**INSTRUCTIONS FOR THE TASK:** For each line of the data below, copy it if it holds the word "both".

[Opening PROVIDED DATA section]

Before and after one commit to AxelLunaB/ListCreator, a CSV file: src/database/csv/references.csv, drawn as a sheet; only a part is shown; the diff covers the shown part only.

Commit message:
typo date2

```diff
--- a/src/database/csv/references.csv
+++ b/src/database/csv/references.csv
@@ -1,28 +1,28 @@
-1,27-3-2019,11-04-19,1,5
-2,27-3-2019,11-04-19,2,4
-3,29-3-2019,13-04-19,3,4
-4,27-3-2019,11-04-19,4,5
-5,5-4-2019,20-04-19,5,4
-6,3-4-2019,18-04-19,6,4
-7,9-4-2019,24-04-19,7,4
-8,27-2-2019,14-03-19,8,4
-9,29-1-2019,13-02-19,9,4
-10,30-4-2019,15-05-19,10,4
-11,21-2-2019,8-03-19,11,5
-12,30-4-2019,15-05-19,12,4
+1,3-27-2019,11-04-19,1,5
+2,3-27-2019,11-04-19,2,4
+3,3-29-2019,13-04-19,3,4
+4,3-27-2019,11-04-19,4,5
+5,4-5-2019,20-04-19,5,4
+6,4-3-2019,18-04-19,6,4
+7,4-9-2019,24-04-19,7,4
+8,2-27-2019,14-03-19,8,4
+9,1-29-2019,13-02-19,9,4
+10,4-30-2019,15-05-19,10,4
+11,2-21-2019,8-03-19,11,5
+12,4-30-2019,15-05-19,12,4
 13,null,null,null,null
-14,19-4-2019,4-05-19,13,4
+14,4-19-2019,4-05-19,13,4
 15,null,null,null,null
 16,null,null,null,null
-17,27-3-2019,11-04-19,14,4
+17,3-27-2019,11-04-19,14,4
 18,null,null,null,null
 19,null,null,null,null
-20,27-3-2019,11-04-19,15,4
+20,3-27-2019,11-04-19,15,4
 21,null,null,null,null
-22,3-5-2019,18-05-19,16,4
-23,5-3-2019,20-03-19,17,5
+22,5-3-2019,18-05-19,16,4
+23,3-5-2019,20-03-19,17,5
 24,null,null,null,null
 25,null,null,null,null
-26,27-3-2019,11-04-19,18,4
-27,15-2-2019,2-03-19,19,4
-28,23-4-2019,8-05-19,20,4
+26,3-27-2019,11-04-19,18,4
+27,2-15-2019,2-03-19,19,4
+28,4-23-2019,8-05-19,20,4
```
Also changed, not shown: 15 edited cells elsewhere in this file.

[Closing PROVIDED DATA section]
[Opening PROVIDED DATA section]

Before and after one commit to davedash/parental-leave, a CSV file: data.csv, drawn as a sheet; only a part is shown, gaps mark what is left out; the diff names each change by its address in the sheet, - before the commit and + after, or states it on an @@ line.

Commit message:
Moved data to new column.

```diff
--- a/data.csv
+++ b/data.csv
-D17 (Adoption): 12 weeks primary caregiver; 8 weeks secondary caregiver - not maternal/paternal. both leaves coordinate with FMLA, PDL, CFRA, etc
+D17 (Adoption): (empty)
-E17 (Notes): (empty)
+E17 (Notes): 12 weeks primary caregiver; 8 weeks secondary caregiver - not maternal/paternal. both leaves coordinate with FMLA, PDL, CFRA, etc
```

[Closing PROVIDED DATA section]

**SOLUTION FOR THIS PROBLEM:**
-D17 (Adoption): 12 weeks primary caregiver; 8 weeks secondary caregiver - not maternal/paternal. both leaves coordinate with FMLA, PDL, CFRA, etc
+E17 (Notes): 12 weeks primary caregiver; 8 weeks secondary caregiver - not maternal/paternal. both leaves coordinate with FMLA, PDL, CFRA, etc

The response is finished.